As pointed out by W. Joseph Campbell, author of Getting it Wrong, today is the 42nd Anniversary of the women’s liberation protest September 7, 1968, on the Atlantic City boardwalk where the myth of bra-burning was born.
He writes in his own blog, Media Myth Alert, that “…bra-burning” is a media myth that has morphed and taken on fresh significance in the years since 1968. “Bra-burning” the epithet has lost some of its sting.
The legend of bra-burning began to take hold in the days and weeks following the women’s liberation protest September 7, 1968, on the Atlantic City boardwalk.
Some 100 demonstrators gathered there, as one participant put it, “to protest the degrading image of women perpetuated by the Miss America pageant,” which took place that night inside the city’s Convention Center.
A centerpiece of the protest was the so-called “Freedom Trash Can” into which demonstrators placed such “instruments of torture” as brassieres, girdles, and high-heeled shoes.
Organizers of the protest have long insisted that nothing was burned during the demonstration.”
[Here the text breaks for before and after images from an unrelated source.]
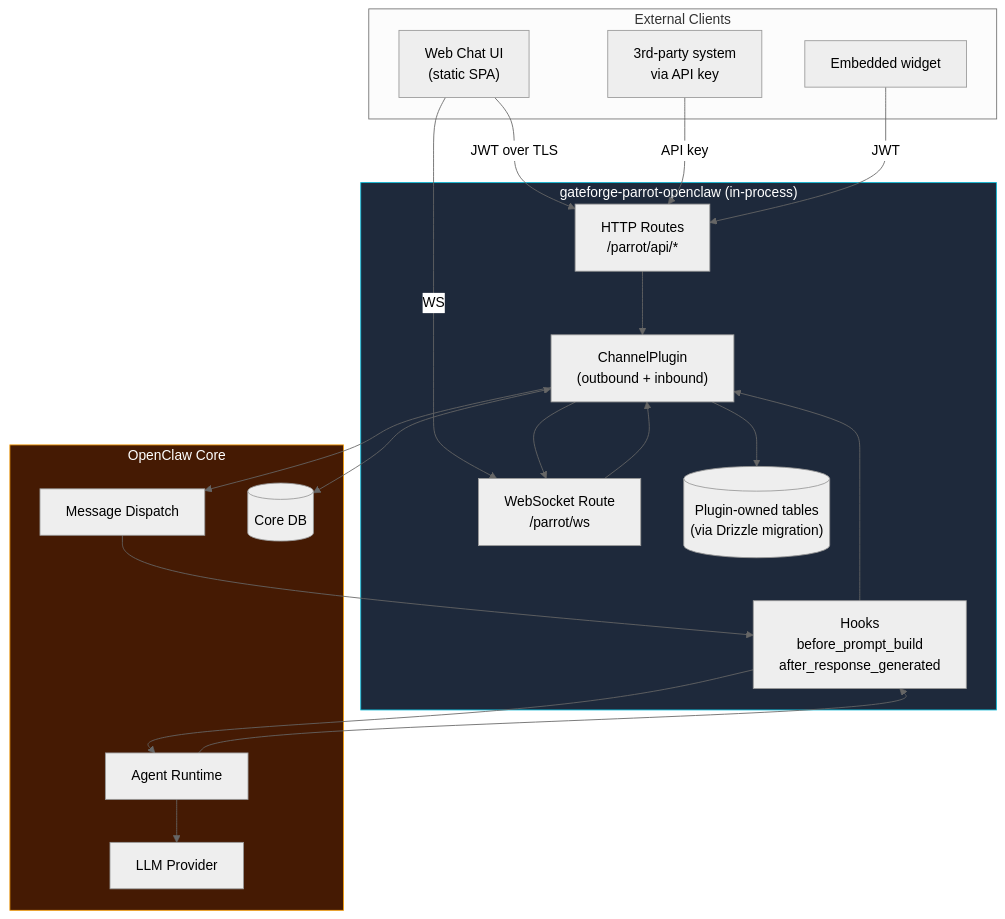
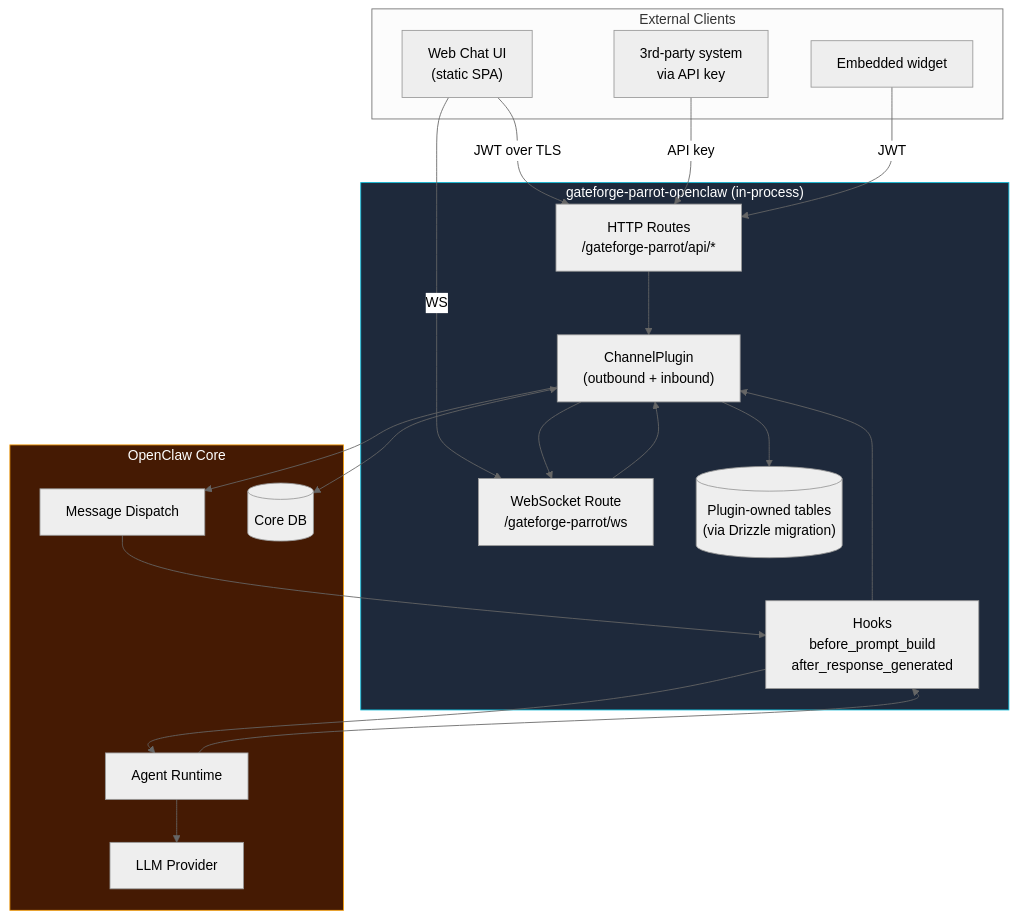
The first of 3 diagrams in PLUGIN_DESIGN.md (tonylnng/gateforge-parrot-openclaw), drawn with Mermaid (neutral theme) before and after one commit. The commit also changed other lines of this file and 22 other files, not shown here.

````diff
--- a/PLUGIN_DESIGN.md
+++ b/PLUGIN_DESIGN.md
@@ -23,43 +23,43 @@
 ```mermaid
 flowchart TB
     subgraph Clients["External Clients"]
         WebUI["Web Chat UI<br/>(static SPA)"]
         ThirdParty["3rd-party system<br/>via API key"]
         Embed["Embedded widget"]
     end
 
     subgraph Plugin["gateforge-parrot-openclaw (in-process)"]
-        HttpRoute["HTTP Routes<br/>/parrot/api/*"]
-        WsRoute["WebSocket Route<br/>/parrot/ws"]
+        HttpRoute["HTTP Routes<br/>/gateforge-parrot/api/*"]
+        WsRoute["WebSocket Route<br/>/gateforge-parrot/ws"]
         Channel["ChannelPlugin<br/>(outbound + inbound)"]
         Hooks["Hooks<br/>before_prompt_build<br/>after_response_generated"]
         DB[("Plugin-owned tables<br/>(via Drizzle migration)")]
     end
 
     subgraph Core["OpenClaw Core"]
         Dispatch["Message Dispatch"]
         Agent["Agent Runtime"]
         Provider["LLM Provider"]
         CoreDB[("Core DB")]
     end
 
     WebUI -->|JWT over TLS| HttpRoute
     WebUI -->|WS| WsRoute
     ThirdParty -->|API key| HttpRoute
     Embed -->|JWT| HttpRoute
 
     HttpRoute --> Channel
     WsRoute --> Channel
     Channel --> Dispatch
     Dispatch --> Hooks
     Hooks --> Agent
     Agent --> Provider
     Agent --> Hooks
     Hooks --> Channel
     Channel --> WsRoute
     Channel --> DB
     Channel <--> CoreDB
 
     style Plugin fill:#1e293b,stroke:#06b6d4,color:#fff
     style Core fill:#451a03,stroke:#f59e0b,color:#fff
 ```
````
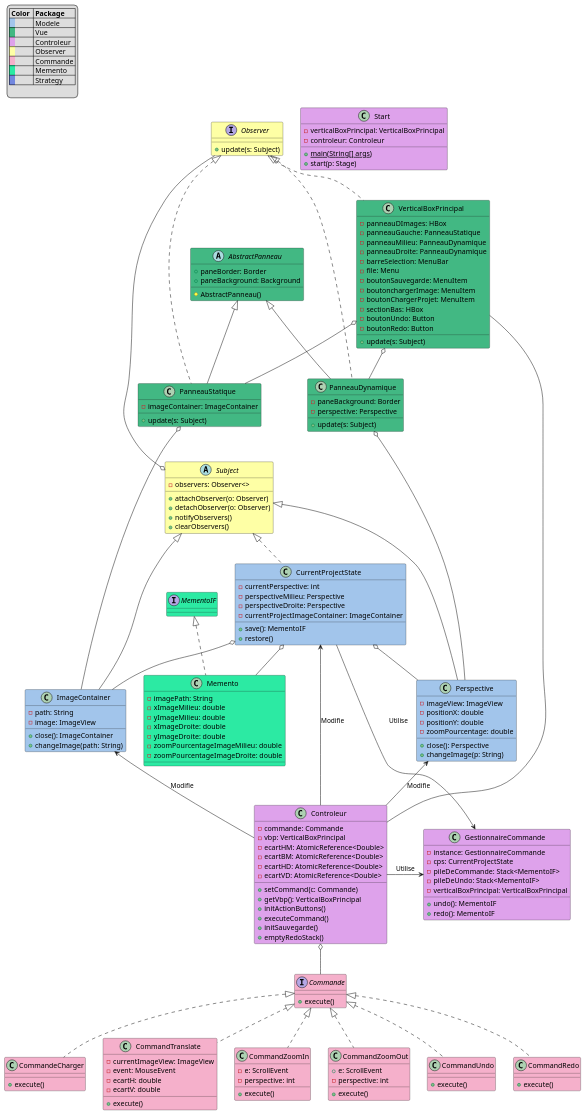
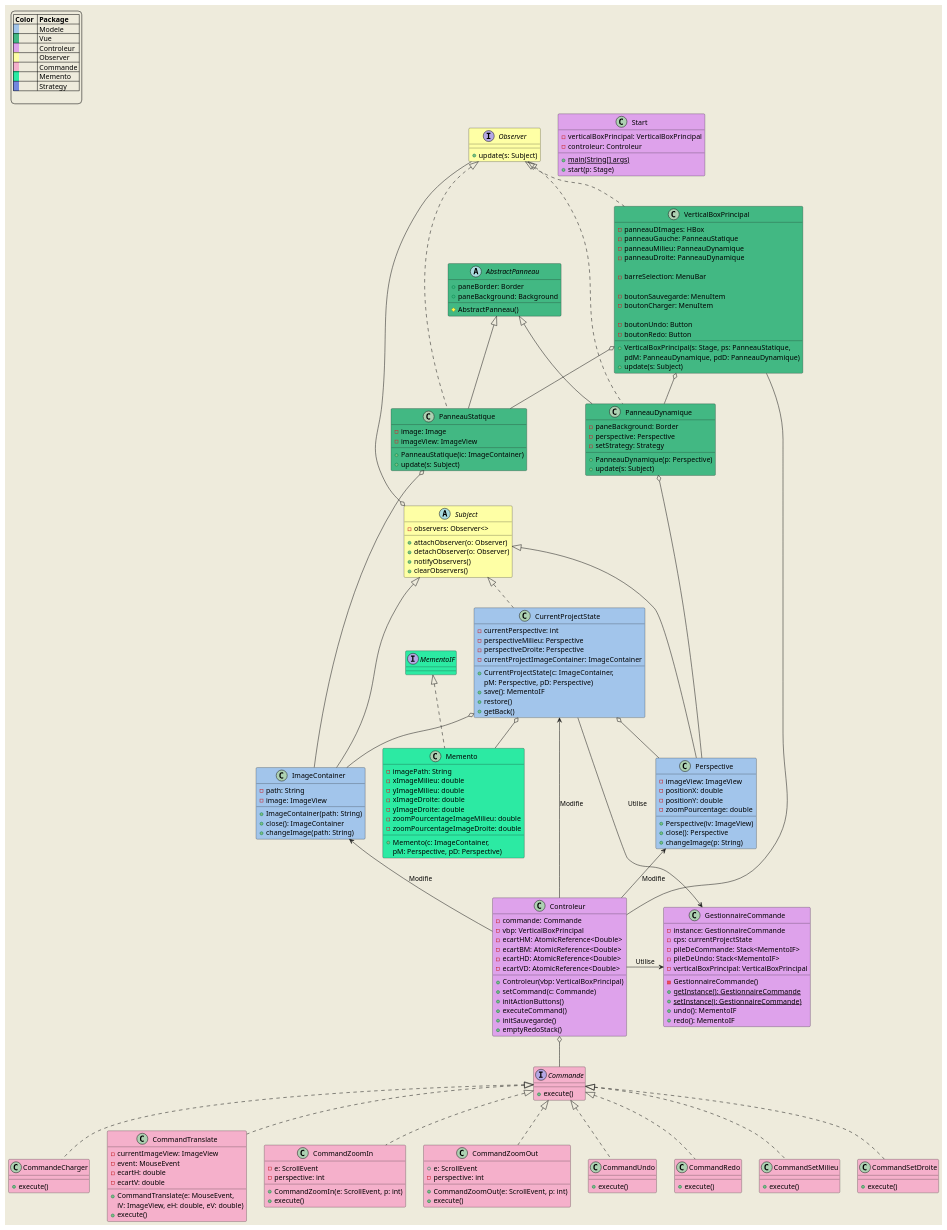
One commit to VelaSam/PerspectivePro changed the diagram in src/diagrammes/diagramme_de_classe_global.puml. Above: the diagram before and after it, drawn with PlantUML.

Commit message:
Diagramme de classes changements finaux

```diff
--- a/src/diagrammes/diagramme_de_classe_global.puml
+++ b/src/diagrammes/diagramme_de_classe_global.puml
@@ -1,7 +1,7 @@
 @startuml
 
 
-'skinparam backgroundColor #EEEBDC
+skinparam backgroundColor #EEEBDC
 
 legend top left
  |= Color  |= Package |
@@ -50,6 +50,8 @@
         -ecartH: double
         -ecartV: double
 
+        +CommandTranslate(e: MouseEvent,
+        iV: ImageView, eH: double, eV: double)
         +execute()
     }
 
@@ -57,6 +59,7 @@
         -e: ScrollEvent
         -perspective: int
 
+        +CommandZoomIn(e: ScrollEvent, p: int)
         +execute()
     }
 
@@ -64,6 +67,7 @@
         +e: ScrollEvent
         -perspective: int
 
+        +CommandZoomOut(e: ScrollEvent, p: int)
         +execute()
     }
 
@@ -74,17 +78,28 @@
     class CommandRedo #F5B0CB implements Commande{
         +execute()
     }
+
+    class CommandSetMilieu #F5B0CB implements Commande{
+        +execute()
+    }
+
+    class CommandSetDroite #F5B0CB implements Commande{
+        +execute()
+    }
     '-----------COMMAND--------------'
 
 
     '-----------SINGLETON--------------'
     class GestionnaireCommande #dea2eb{
         -instance: GestionnaireCommande
-        -cps: CurrentProjectState
+        -cps: currentProjectState
         -pileDeCommande: Stack<MementoIF>
         -pileDeUndo: Stack<MementoIF>
         -verticalBoxPrincipal: VerticalBoxPrincipal
 
+        -GestionnaireCommande()
+        +{static} getInstance(): GestionnaireCommande
+        +{static} setInstance(i: GestionnaireCommande)
         +undo(): MementoIF
         +redo(): MementoIF
     }
@@ -106,6 +121,9 @@
         -yImageDroite: double
         -zoomPourcentageImageMilieu: double
         -zoomPourcentageImageDroite: double
+
+        +Memento(c: ImageContainer,
+        pM: Perspective, pD: Perspective)
     }
     '-----------MEMENTO--------------'
 
@@ -117,14 +135,18 @@
         -perspectiveDroite: Perspective
         -currentProjectImageContainer: ImageContainer
 
+        +CurrentProjectState(c: ImageContainer,
+        pM: Perspective, pD: Perspective)
         +save(): MementoIF
         +restore()
+        +getBack()
     }
 
     class ImageContainer #a2c5eb extends Subject {
         -path: String
         -image: ImageView
 
+        +ImageContainer(path: String)
         +close(): ImageContainer
         +changeImage(path: String)
     }
@@ -135,6 +157,7 @@
         -positionY: double
         -zoomPourcentage: double
 
+        +Perspective(iv: ImageView)
         +close(): Perspective
         +changeImage(p: String)
     }
@@ -149,8 +172,8 @@
         -ecartHD: AtomicReference<Double>
         -ecartVD: AtomicReference<Double>
 
+        +Controleur(vbp: VerticalBoxPrincipal)
         +setCommand(c: Commande)
-        +getVbp(): VerticalBoxPrincipal
         +initActionButtons()
         +executeCommand()
         +initSauvegarde()
@@ -175,35 +198,44 @@
     }
 
     class VerticalBoxPrincipal #42b883 implements Observer {
+
         -panneauDImages: HBox
         -panneauGauche: PanneauStatique
         -panneauMilieu: PanneauDynamique
         -panneauDroite: PanneauDynamique
+
         -barreSelection: MenuBar
-        -file: Menu
+
         -boutonSauvegarde: MenuItem
-        -boutonchargerImage: MenuItem
-        -boutonChargerProjet: MenuItem
-        -sectionBas: HBox
+        -boutonCharger: MenuItem
+
         -boutonUndo: Button
         -boutonRedo: Button
 
+        +VerticalBoxPrincipal(s: Stage, ps: PanneauStatique,
+        pdM: PanneauDynamique, pdD: PanneauDynamique)
         +update(s: Subject)
     }
 
     class PanneauStatique #42b883 extends AbstractPanneau implements Observer{
-        -imageContainer: ImageContainer
 
+        -image: Image
+        -imageView: ImageView
+
+        +PanneauStatique(ic: ImageContainer)
         +update(s: Subject)
     }
 
     class PanneauDynamique #42b883 extends AbstractPanneau implements Observer{
         -paneBackground: Border
         -perspective: Perspective
+        -setStrategy: Strategy
 
+        +PanneauDynamique(p: Perspective)
         +update(s: Subject)
     }
     '-------------VUE--------------'
+
 
    Observer --o Subject
    Controleur -> GestionnaireCommande : Utilise
@@ -236,7 +268,4 @@
 
 
 
-
-
-
 @enduml
```
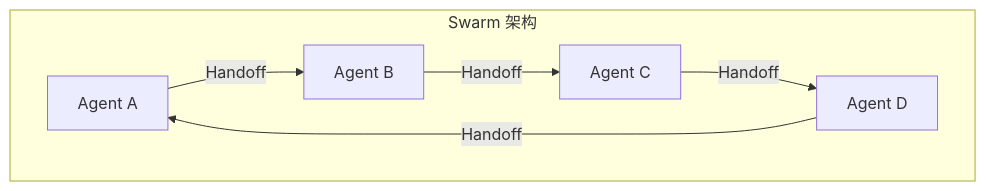
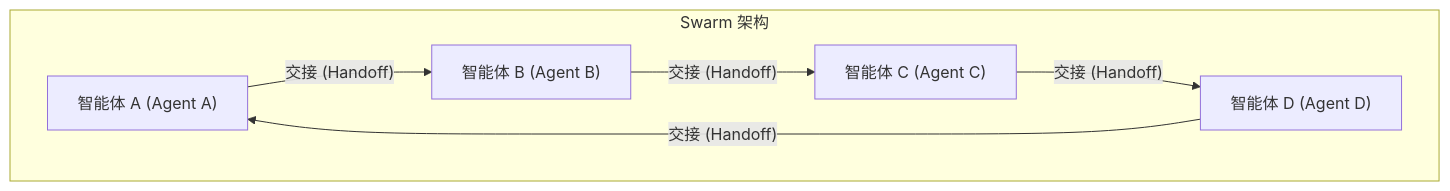
Before and after one commit to yeasy/agentic_ai_guide: the first of 2 diagrams in 06_communication/6.3_game_theory.md, drawn with Mermaid. The commit also changed other lines of this file and 75 other files, not shown here.

````diff
--- a/06_communication/6.3_game_theory.md
+++ b/06_communication/6.3_game_theory.md
@@ -22,9 +22,9 @@
 ```mermaid
 graph TD
     subgraph swarm["Swarm 架构"]
-        A["Agent A"] -->|"Handoff"| B["Agent B"]
-        B -->|"Handoff"| C["Agent C"]
-        C -->|"Handoff"| D["Agent D"]
-        D -->|"Handoff"| A
+        A["智能体 A (Agent A)"] -->|"交接 (Handoff)"| B["智能体 B (Agent B)"]
+        B -->|"交接 (Handoff)"| C["智能体 C (Agent C)"]
+        C -->|"交接 (Handoff)"| D["智能体 D (Agent D)"]
+        D -->|"交接 (Handoff)"| A
     end
 ```
````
But, as he points out in his post, the truth is a bit more complicated than that. It’s a really great read, do check it out.